    Leo Castelli Gallery, New York
    The Helman Gallery, St. Louis
    Mary King Swayzee, St. Louis
    Blum-Helman Gallery, New York
    Private Collection, New York
    Acquired from the above by the present owner

  • Exhibited

    St. Louis, The Helman Gallery, Don Judd, April 3 - 29, 1970
    New York, Leo Castelli Gallery, Summer Group Show, June 30 - August 18, 1970 (another example exhibited)
    Pasadena Museum, Don Judd, May 11 - July 4, 1971, no. 39 (another example exhibited)
    Paris, Galerie Daniel Templon, Don Judd, December 1, 1972 - January 12, 1973 (another example exhibited)

  • Literature

    Dudley Del Balso, Roberta Smith and Brydon Smith, Donald Judd: Catalogue Raisonné of Paintings, Objects and Wood-Blocks 1960-1974, Ottawa, 1975, no. 217 (another example illustrated, p. 214; installation view, Pasadena Museum, 1971 of another example illustrated, p. 303; installation view, Galerie Daniel Templon, Paris, 1972-1973 of another example illustrated, p. 305)

  • Catalogue Essay

    Color and space converge in Donald Judd’s untitled, 1970, an example from the artist’s corpus of progressions that revolutionized the field of art making in the mid-1960s. Stretching over six feet, the wall-mounted work consists of a rectangular brass tube that connects to a progression of five blue aluminum segments – characteristically separated at intervals that gradually increase as the width of the segments correspondingly decrease. Untitled perfectly encapsulates Judd’s redefinition of the relationship between art object, viewer and surrounding space: regarding the object from all sides reveals that these blue boxes in fact are L-shaped forms that cradle the upper tube, effectively doubling the height and depth of the work and achieving a polarized integration of volume and space.
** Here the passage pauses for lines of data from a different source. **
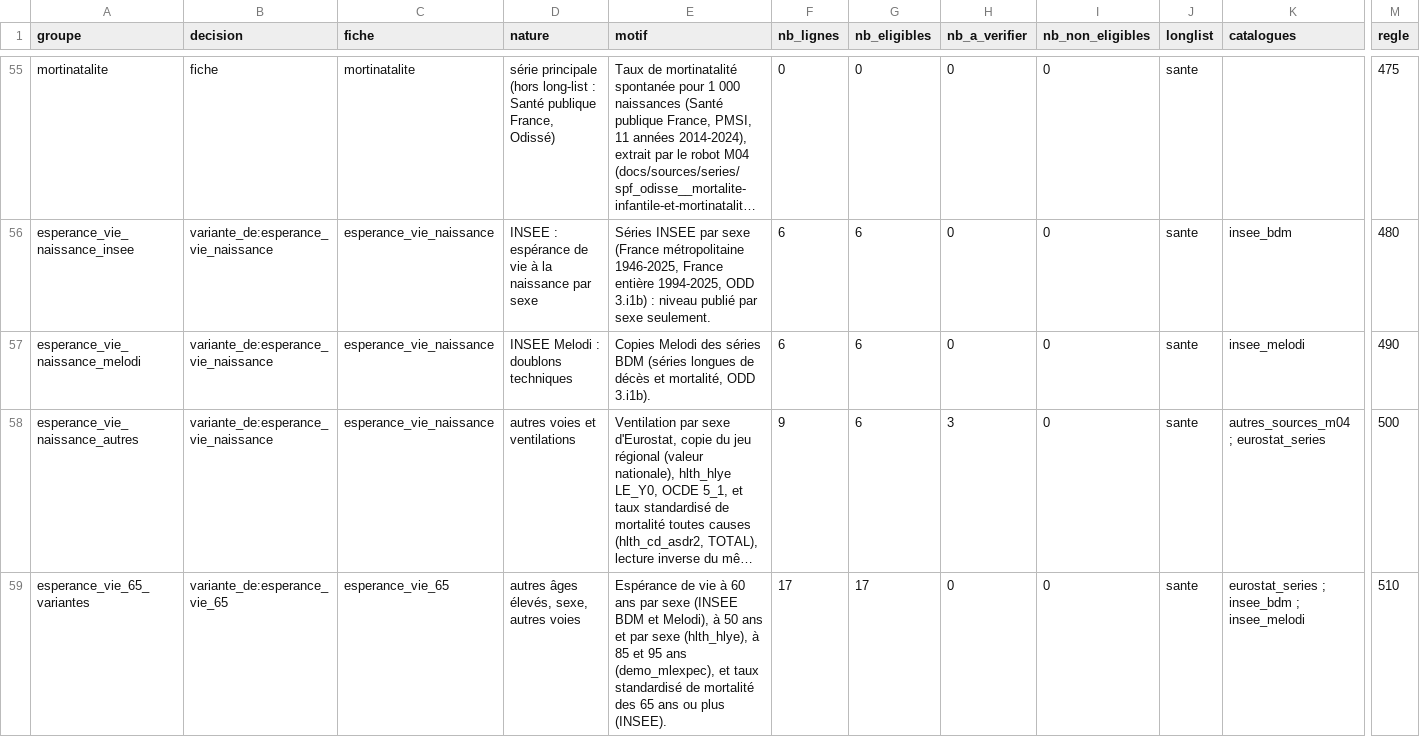
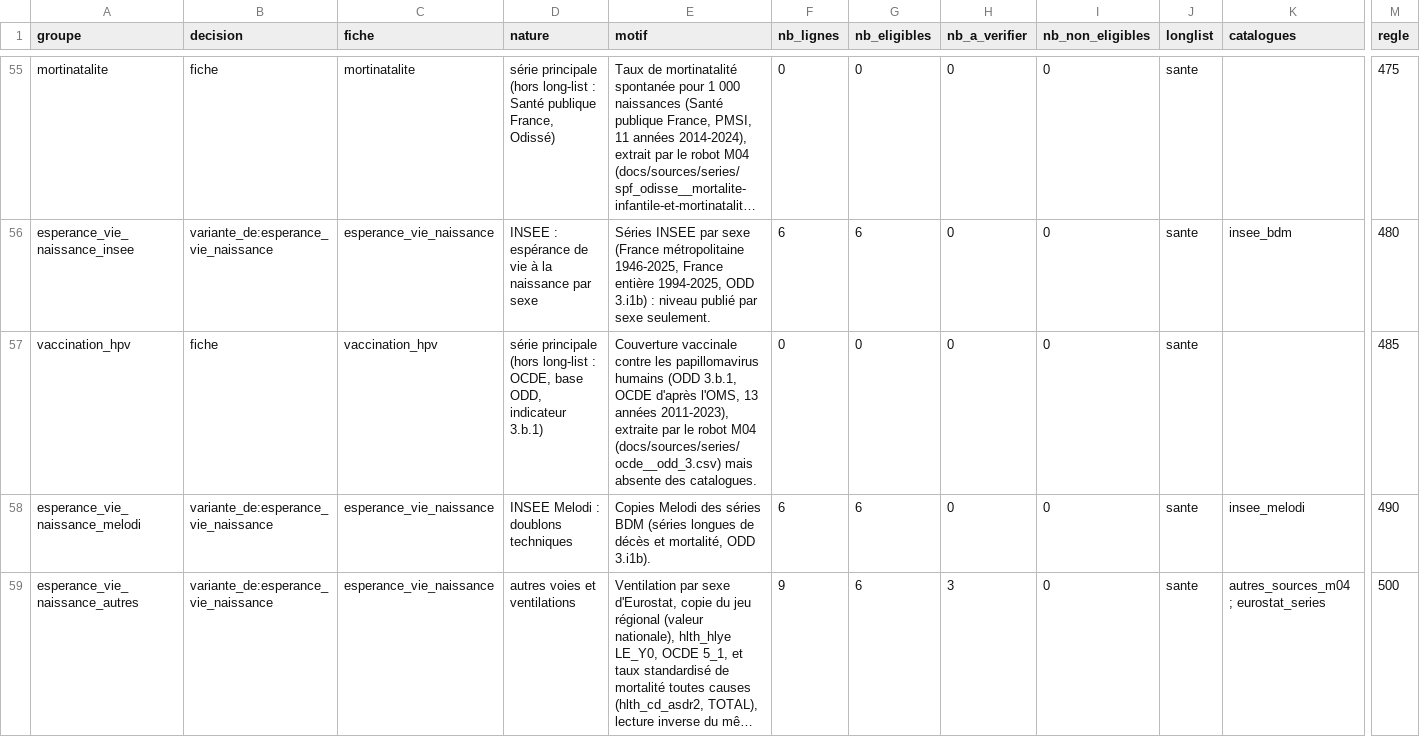
Before and after one commit to leomalherbe/prosperite, a CSV file: docs/validation/preselection_sante.csv, drawn as a sheet; only a part is shown, gaps mark what is left out; the shorter side is filled out with more unchanged rows; long unchanged cells end in …; rows hold the shown columns only; the diff names each change by its address in the sheet, - before the commit and + after, or states it on an @@ line.

```diff
--- a/docs/validation/preselection_sante.csv
+++ b/docs/validation/preselection_sante.csv
+row 57: vaccination_hpv | fiche | vaccination_hpv | série principale (hors long-list : OCDE, base ODD, indicateur 3.b.1) | Couverture vaccinale contre les papillomavirus humains (ODD 3.b.1, OCDE d'après l'OMS, 13 années 2011-2023), extraite par le robot M04 (docs/sources/series/ocde__odd_3.csv) mais absente des catalogues. | 0 | 0 | 0 | 0 | sante |  | 485
```
Also changed, not shown: docs/validation/regles_preselection_sante.csv, docs/validation/validation_sante.csv, 4 other files.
Executed in 1970 as one of three examples, untitled marks the jubilant moment in Judd’s career when, following the survey of his work at the Whitney Museum of American Art in 1968, his groundbreaking practice was celebrated in the seminal 1970 solo exhibition at the Stedelijk van Abbemuseum in Eindhoven which travelled to the Folkwang Museum, Essen, the Kunstverein Hannover, and Whitechapel Art Gallery, London.

    The present work’s storied provenance captures a unique snapshot in time. Shortly after its execution in March 1970, untitled was exhibited in The Helman Gallery in Saint Louis, which was run by the collector-cum-dealer Joseph Helman. Formerly a real estate developer, he discovered collecting via Leo Castelli, Judd’s primary dealer. When Helman decided to open his own gallery in Saint-Louis in 1969, he became part of what Irving Blum described as Castelli’s “group of ‘lieutenants’: Joe Helman in St. Louis, Bruno [Bischofberger] in Switzerland, Ileana [Sonnabend] in Paris, Robert Fraser in England, Gian Enzo Sperone in Italy”, with Blum becoming “Leo’s guy on the West Coast” (Irving Blum, quoted in Peter M. Brant, “Irving Blum”, Interview, March 30, 2012, online). After residing in the St. Louis collection of artist and critic Mary King Swayzee, untitled returned to Helman, then at the Blum-Helman Gallery in New York that he co-founded with Blum in 1974.

    Executed in 1970, the present work was built on the innovations that had garnered Judd critical acclaim as one of the key progenitors of the new movement of minimalism in the mid-1960s, though he himself adamantly rejected any such affiliation. It relates directly to one of the very first progressions Judd created in 1964, a red and purple work consisting of five wooden forms aligned at intervals to an aluminum square pipe that would form the prototype for the untitled progression from 1965 that now resides in the Phoenix Art Museum. Conceived concurrently to his rounded, so-called “bull nosed” progressions, this format would inspire Judd to explore variances in scale, interval sequences, colors and materials in the ensuing years. In March 1970, he returned to this early configuration in two very similar editions that demonstrated the same scale and sequencing of forms: the first consisting of brass and red enameled aluminum; the second, to which the present work belongs, consisting of brass and blue anodized aluminum. Only twice thereafter, in 1974, did Judd return to this early format that had ushered in his celebrated series of progressions.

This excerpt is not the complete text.